> **Exercise description**
All of the data that follows needs to be printed again, exactly as it reads.

** Record set follows **

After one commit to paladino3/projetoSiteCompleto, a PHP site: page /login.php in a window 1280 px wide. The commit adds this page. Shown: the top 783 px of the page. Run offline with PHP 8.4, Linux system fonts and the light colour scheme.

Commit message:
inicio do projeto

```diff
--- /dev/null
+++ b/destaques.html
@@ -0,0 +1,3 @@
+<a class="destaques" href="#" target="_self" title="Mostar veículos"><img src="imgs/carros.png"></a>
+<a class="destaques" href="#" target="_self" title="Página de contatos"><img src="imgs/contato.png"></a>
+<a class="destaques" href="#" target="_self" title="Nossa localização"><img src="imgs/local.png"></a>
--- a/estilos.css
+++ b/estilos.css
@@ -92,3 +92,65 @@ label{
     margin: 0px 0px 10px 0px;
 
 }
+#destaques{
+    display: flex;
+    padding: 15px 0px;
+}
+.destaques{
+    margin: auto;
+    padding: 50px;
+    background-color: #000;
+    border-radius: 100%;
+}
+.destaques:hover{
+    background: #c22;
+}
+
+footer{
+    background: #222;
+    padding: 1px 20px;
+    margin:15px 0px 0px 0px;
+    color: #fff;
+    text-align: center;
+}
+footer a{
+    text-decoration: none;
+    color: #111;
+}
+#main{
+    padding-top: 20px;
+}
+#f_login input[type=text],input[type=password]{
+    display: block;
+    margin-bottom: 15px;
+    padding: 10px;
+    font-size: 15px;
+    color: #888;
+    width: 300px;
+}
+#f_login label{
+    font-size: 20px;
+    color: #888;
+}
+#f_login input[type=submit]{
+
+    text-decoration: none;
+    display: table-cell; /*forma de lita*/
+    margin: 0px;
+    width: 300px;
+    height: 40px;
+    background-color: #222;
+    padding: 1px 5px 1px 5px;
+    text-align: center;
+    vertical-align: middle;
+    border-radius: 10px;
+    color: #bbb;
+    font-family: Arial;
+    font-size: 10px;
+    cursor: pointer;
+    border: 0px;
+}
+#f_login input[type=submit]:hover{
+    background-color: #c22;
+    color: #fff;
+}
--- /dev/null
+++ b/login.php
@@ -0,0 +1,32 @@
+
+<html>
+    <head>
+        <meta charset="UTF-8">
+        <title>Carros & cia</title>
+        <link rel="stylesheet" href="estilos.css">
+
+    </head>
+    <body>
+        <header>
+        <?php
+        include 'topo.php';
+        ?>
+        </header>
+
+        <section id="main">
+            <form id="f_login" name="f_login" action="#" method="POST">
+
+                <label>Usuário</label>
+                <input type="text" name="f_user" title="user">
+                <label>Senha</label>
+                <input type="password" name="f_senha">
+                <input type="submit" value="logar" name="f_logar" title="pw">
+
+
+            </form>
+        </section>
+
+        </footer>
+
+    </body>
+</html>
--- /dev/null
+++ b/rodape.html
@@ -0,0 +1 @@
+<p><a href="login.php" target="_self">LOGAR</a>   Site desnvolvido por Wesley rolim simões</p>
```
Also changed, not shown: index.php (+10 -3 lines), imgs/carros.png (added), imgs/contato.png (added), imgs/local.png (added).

** End of Record set **

> **Result of this task**
After one commit to paladino3/projetoSiteCompleto, a PHP site: page /login.php in a window 1280 px wide. The commit adds this page. Shown: the top 783 px of the page. Run offline with PHP 8.4, Linux system fonts and the light colour scheme.

Commit message:
inicio do projeto

```diff
--- /dev/null
+++ b/destaques.html
@@ -0,0 +1,3 @@
+<a class="destaques" href="#" target="_self" title="Mostar veículos"><img src="imgs/carros.png"></a>
+<a class="destaques" href="#" target="_self" title="Página de contatos"><img src="imgs/contato.png"></a>
+<a class="destaques" href="#" target="_self" title="Nossa localização"><img src="imgs/local.png"></a>
--- a/estilos.css
+++ b/estilos.css
@@ -92,3 +92,65 @@ label{
     margin: 0px 0px 10px 0px;
 
 }
+#destaques{
+    display: flex;
+    padding: 15px 0px;
+}
+.destaques{
+    margin: auto;
+    padding: 50px;
+    background-color: #000;
+    border-radius: 100%;
+}
+.destaques:hover{
+    background: #c22;
+}
+
+footer{
+    background: #222;
+    padding: 1px 20px;
+    margin:15px 0px 0px 0px;
+    color: #fff;
+    text-align: center;
+}
+footer a{
+    text-decoration: none;
+    color: #111;
+}
+#main{
+    padding-top: 20px;
+}
+#f_login input[type=text],input[type=password]{
+    display: block;
+    margin-bottom: 15px;
+    padding: 10px;
+    font-size: 15px;
+    color: #888;
+    width: 300px;
+}
+#f_login label{
+    font-size: 20px;
+    color: #888;
+}
+#f_login input[type=submit]{
+
+    text-decoration: none;
+    display: table-cell; /*forma de lita*/
+    margin: 0px;
+    width: 300px;
+    height: 40px;
+    background-color: #222;
+    padding: 1px 5px 1px 5px;
+    text-align: center;
+    vertical-align: middle;
+    border-radius: 10px;
+    color: #bbb;
+    font-family: Arial;
+    font-size: 10px;
+    cursor: pointer;
+    border: 0px;
+}
+#f_login input[type=submit]:hover{
+    background-color: #c22;
+    color: #fff;
+}
--- /dev/null
+++ b/login.php
@@ -0,0 +1,32 @@
+
+<html>
+    <head>
+        <meta charset="UTF-8">
+        <title>Carros & cia</title>
+        <link rel="stylesheet" href="estilos.css">
+
+    </head>
+    <body>
+        <header>
+        <?php
+        include 'topo.php';
+        ?>
+        </header>
+
+        <section id="main">
+            <form id="f_login" name="f_login" action="#" method="POST">
+
+                <label>Usuário</label>
+                <input type="text" name="f_user" title="user">
+                <label>Senha</label>
+                <input type="password" name="f_senha">
+                <input type="submit" value="logar" name="f_logar" title="pw">
+
+
+            </form>
+        </section>
+
+        </footer>
+
+    </body>
+</html>
--- /dev/null
+++ b/rodape.html
@@ -0,0 +1 @@
+<p><a href="login.php" target="_self">LOGAR</a>   Site desnvolvido por Wesley rolim simões</p>
```
Also changed, not shown: index.php (+10 -3 lines), imgs/carros.png (added), imgs/contato.png (added), imgs/local.png (added).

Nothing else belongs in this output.